Gordon leaves the clown in the interrogation room and in the hands of Batman, who sits down with Joker. Their back-and-forth is one of the best hero-and-villain sequences in history, with both using their strengths against the other.
The Joker tells Batman what he wants to hear after an intense conversation. Joker is left on the floor, though still laughing.
Fun fact: The whole sequence is inspired by Heat's coffee scene where De Niro's McCauley and Pacino's Detective Hanna discuss their lives (which, in turn, was based upon an actual event).
1. Michael Keaton's "I'm Batman"
The best moment Batman has had on the big screen is obvious, even after over thirty years. Batman opens with two criminals having robbed a family for their cash, now sitting on a rooftop and counting their loot. But the wind is close, the night is dark, and something is wrong.
They look above... and there he is: The Batman. They try to escape as the looming figure terrifies them, and they even shoot at him. But when they turn around, he's there again. Batman kicks one through a door and dangles the other off the roof. The criminal asks, "What are you!?"
Batman pulls him close and says, "I'm Batman."

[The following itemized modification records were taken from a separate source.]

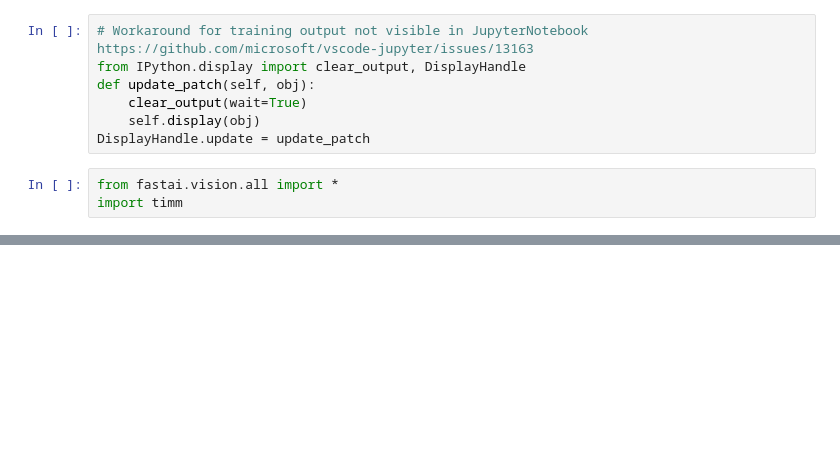
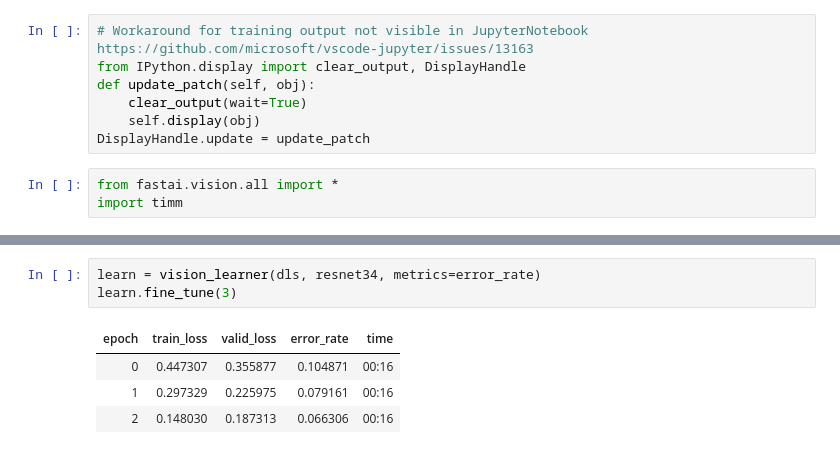
Before and after one commit to mendhak/fastai_lessons, a Jupyter notebook: 008_pet_breed.ipynb, the cells around one changed output, grey strips where cells are left out. Saved outputs shown, nothing was run; the diff lists cells and outputs as text; blank space fills up the shorter version.

```diff
--- a/008_pet_breed.ipynb
+++ b/008_pet_breed.ipynb
@@ -20,0 +21,8 @@ dls.show_batch(max_n=4)
+# %%
+learn = vision_learner(dls, resnet34, metrics=error_rate)
+learn.fine_tune(3)
+# %% [output]
+| epoch | train_loss | valid_loss | error_rate | time |
+| 0 | 0.447307 | 0.355877 | 0.104871 | 00:16 |
+| 1 | 0.297329 | 0.225975 | 0.079161 | 00:16 |
+| 2 | 0.148030 | 0.187313 | 0.066306 | 00:16 |
```
Also changed, not shown: parts of 13 cells of this notebook.
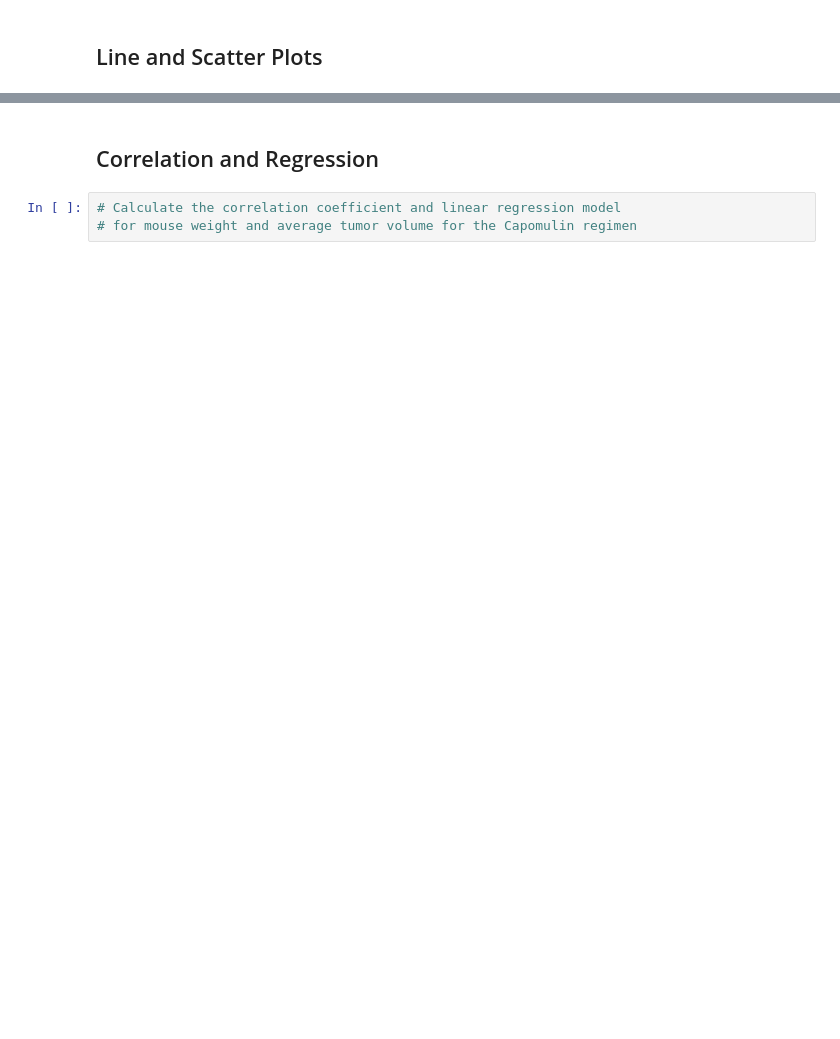
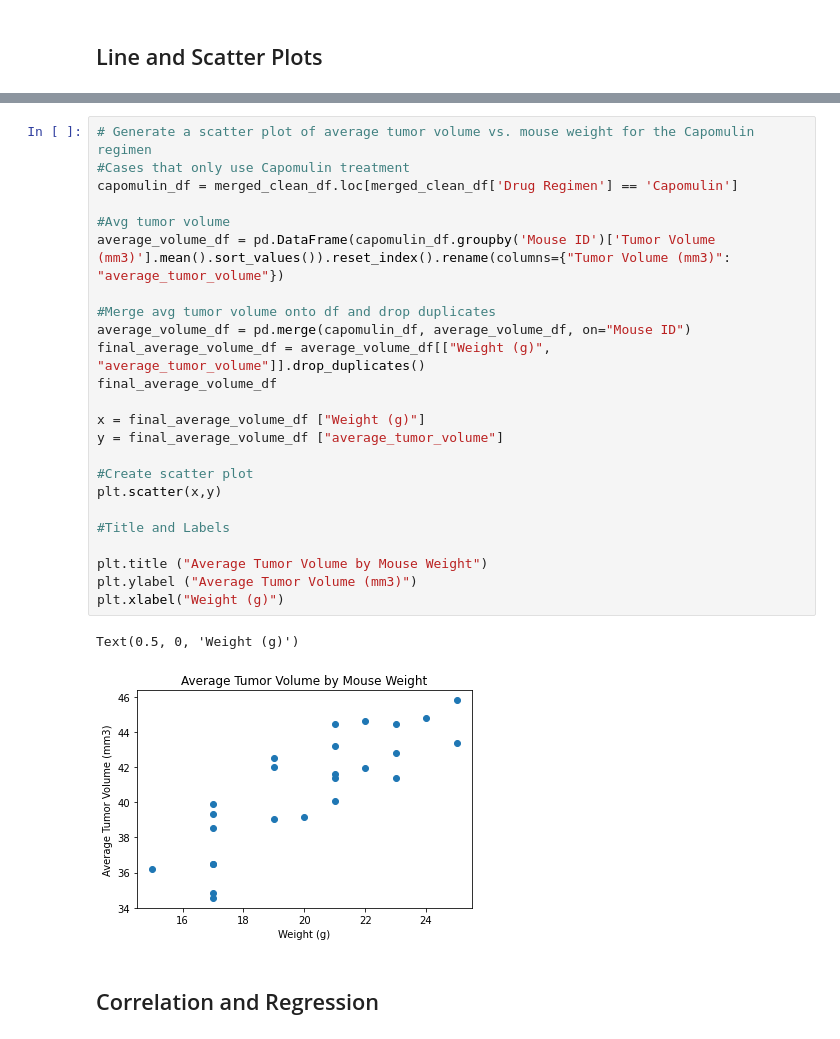
Before and after one commit to GE73-data/Matplotlib_Homework, a Jupyter notebook: Glo_pymaceuticals_starter.ipynb, the cells around one changed output, grey strips where cells are left out. Saved outputs shown, nothing was run; the diff lists cells and outputs as text; blank space fills up the shorter version.

```diff
--- a/Glo_pymaceuticals_starter.ipynb
+++ b/Glo_pymaceuticals_starter.ipynb
@@ -279,5 +346,29 @@ SyntaxError: invalid syntax (<ipython-input-38-454b22fee90d>, line 3)
+# %%
+# Generate a scatter plot of average tumor volume vs. mouse weight for the Capomulin regimen
+#Cases that only use Capomulin treatment
+capomulin_df = merged_clean_df.loc[merged_clean_df['Drug Regimen'] == 'Capomulin']
+
+#Avg tumor volume
+average_volume_df = pd.DataFrame(capomulin_df.groupby('Mouse ID')['Tumor Volume (mm3)'].mean().sort_values()).reset_index().rename(columns={"Tumor Volume (mm3)": "average_tumor_volume"})
+
+#Merge avg tumor volume onto df and drop duplicates
+average_volume_df = pd.merge(capomulin_df, average_volume_df, on="Mouse ID")
+final_average_volume_df = average_volume_df[["Weight (g)", "average_tumor_volume"]].drop_duplicates()
+final_average_volume_df
+
+x = final_average_volume_df ["Weight (g)"]
+y = final_average_volume_df ["average_tumor_volume"]
+
+#Create scatter plot
+plt.scatter(x,y)
+
+#Title and Labels
+
+plt.title ("Average Tumor Volume by Mouse Weight")
+plt.ylabel ("Average Tumor Volume (mm3)")
+plt.xlabel("Weight (g)")
+# %% [output]
+Text(0.5, 0, 'Weight (g)')
+[figure, added]
 # %% [markdown]
 ## Correlation and Regression
-# %%
-# Calculate the correlation coefficient and linear regression model
-# for mouse weight and average tumor volume for the Capomulin regimen
```
Also changed, not shown: parts of 9 cells of this notebook.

It's the perfect introduction to the movie and marks the character's reinvention after Adam West's beloved-yet-wacky version from the 60s. It's a reinvention that Michael Keaton will reprise in The Flash.